Stories for people affected by MS, by people affected by MS.
MS is different for everyone - we hope this blog reflects this.
I’m watching the tennis. Andy Murray has a note to remind himself ‘Be kind to yourself’.
I’m sad that I can’t take part in my favourite sport anymore. My black belt taekwondo uniform hangs on the bedroom door, I put it there to remind me I am a warrior.
Last month I went to the European MS Platform Youth Congress in Poland.
Twenty younger people with MS from across Europe came together to talk about issues facing young people with MS. Issues like employment, advocacy, political campaigning and identity.
Today is a good day, the sun is shining and people are smiling. I used to think I was very grateful but my gratitude has reached a new level. I'm now grateful if I don't wee myself coughing.
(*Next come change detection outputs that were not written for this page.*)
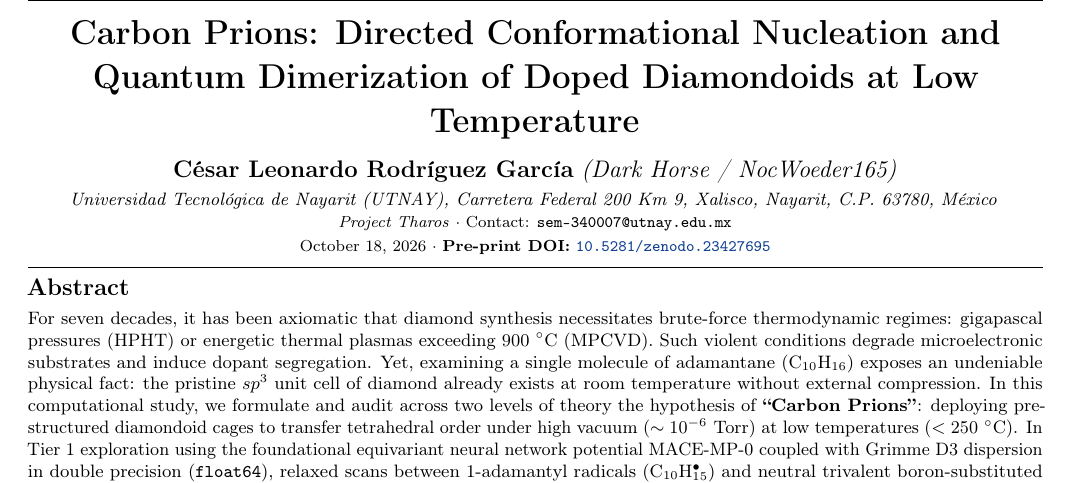
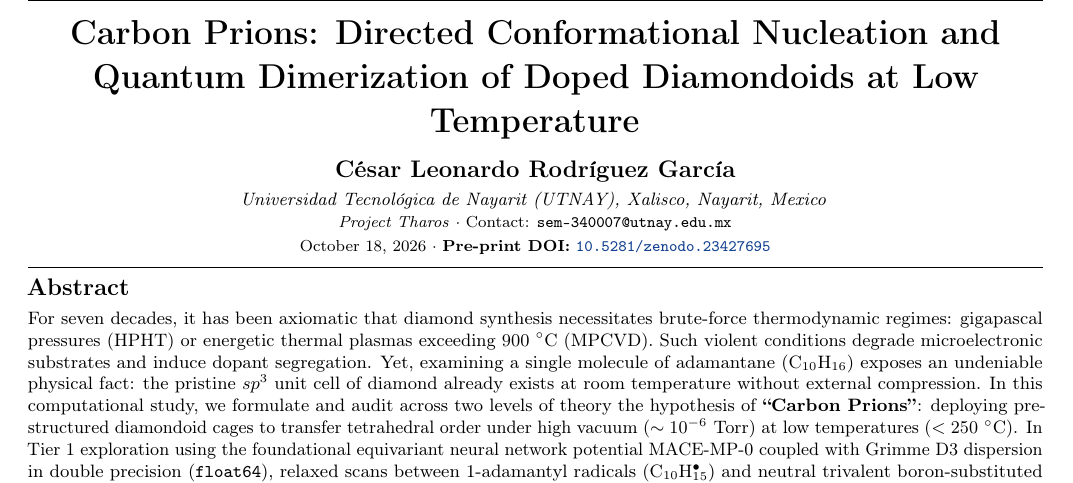
Before and after one commit to NocWoeder165/carbon-prions-audit, a LaTeX document (manuscript/preprint_carbon_prions_EN.tex): part of page 1 of 5, cut so that both start at the same text. Compiled offline with pdfLaTeX.

Commit message:
fix(manuscript): match author block exactly with published Zenodo v1.0 PDF (clean institutional affiliation without street address)

```diff
--- a/manuscript/preprint_carbon_prions_EN.tex
+++ b/manuscript/preprint_carbon_prions_EN.tex
@@ -51,9 +51,9 @@
     {\centering
       {\LARGE \textbf{Carbon Prions: Directed Conformational Nucleation and Quantum Dimerization of Doped Diamondoids at Low Temperature} \par}
       \vspace{0.85em}
-      {\large \textbf{César Leonardo Rodríguez García} \textit{(Dark Horse / NocWoeder165)} \par}
+      {\large \textbf{César Leonardo Rodríguez García} \par}
       \vspace{0.3em}
-      {\small \textit{Universidad Tecnológica de Nayarit (UTNAY), Carretera Federal 200 Km 9, Xalisco, Nayarit, C.P. 63780, México} \par}
+      {\small \textit{Universidad Tecnológica de Nayarit (UTNAY), Xalisco, Nayarit, Mexico} \par}
       \vspace{0.15em}
       {\footnotesize \textit{Project Tharos} $\cdot$ Contact: \texttt{sem-340007@utnay.edu.mx} \par}
       \vspace{0.25em}
```
Also changed, not shown: manuscript/preprint_priones_de_carbono.tex (+2 -2 lines).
The havoc that multiple sclerosis causes to the body can be matched (or exceeded) by the frustrations is brings to the mind.
We were an average family: me, my 30 year old wife and two young children. Then my wife was diagnosed with MS.
The reality of the drastic lifestyle choices we needed to make hit me: my wife’s salary was gone, and we needed to move house, as stairs were out of the question. And a million questions flooded my head.
Two magpies stride across the lawn, chests puffed out as they strut. Two for joy.
And this garden has indeed brought me happiness. I forget about myself – MS included - when I garden. Nerve damage? Pah. Never enters my head. Not once. Good, isn’t it? My head – finally - gets some time off from all that worrying.
Misunderstandings are becoming burdensome. I encounter them every day.
Not feeling ‘quite right’ is probably something a lot of us with MS can understand.
A few weeks ago I relapsed. I woke up and I couldn't raise my right arm. Then my right hand went dead. And over the next few days the vision in my right eye clouded over.
A few of us MSers are no strangers to falling and are well acquainted with the ground. One moment you're on your feet, minding your own business, the next you're lying on the floor quickly assessing what injuries you have.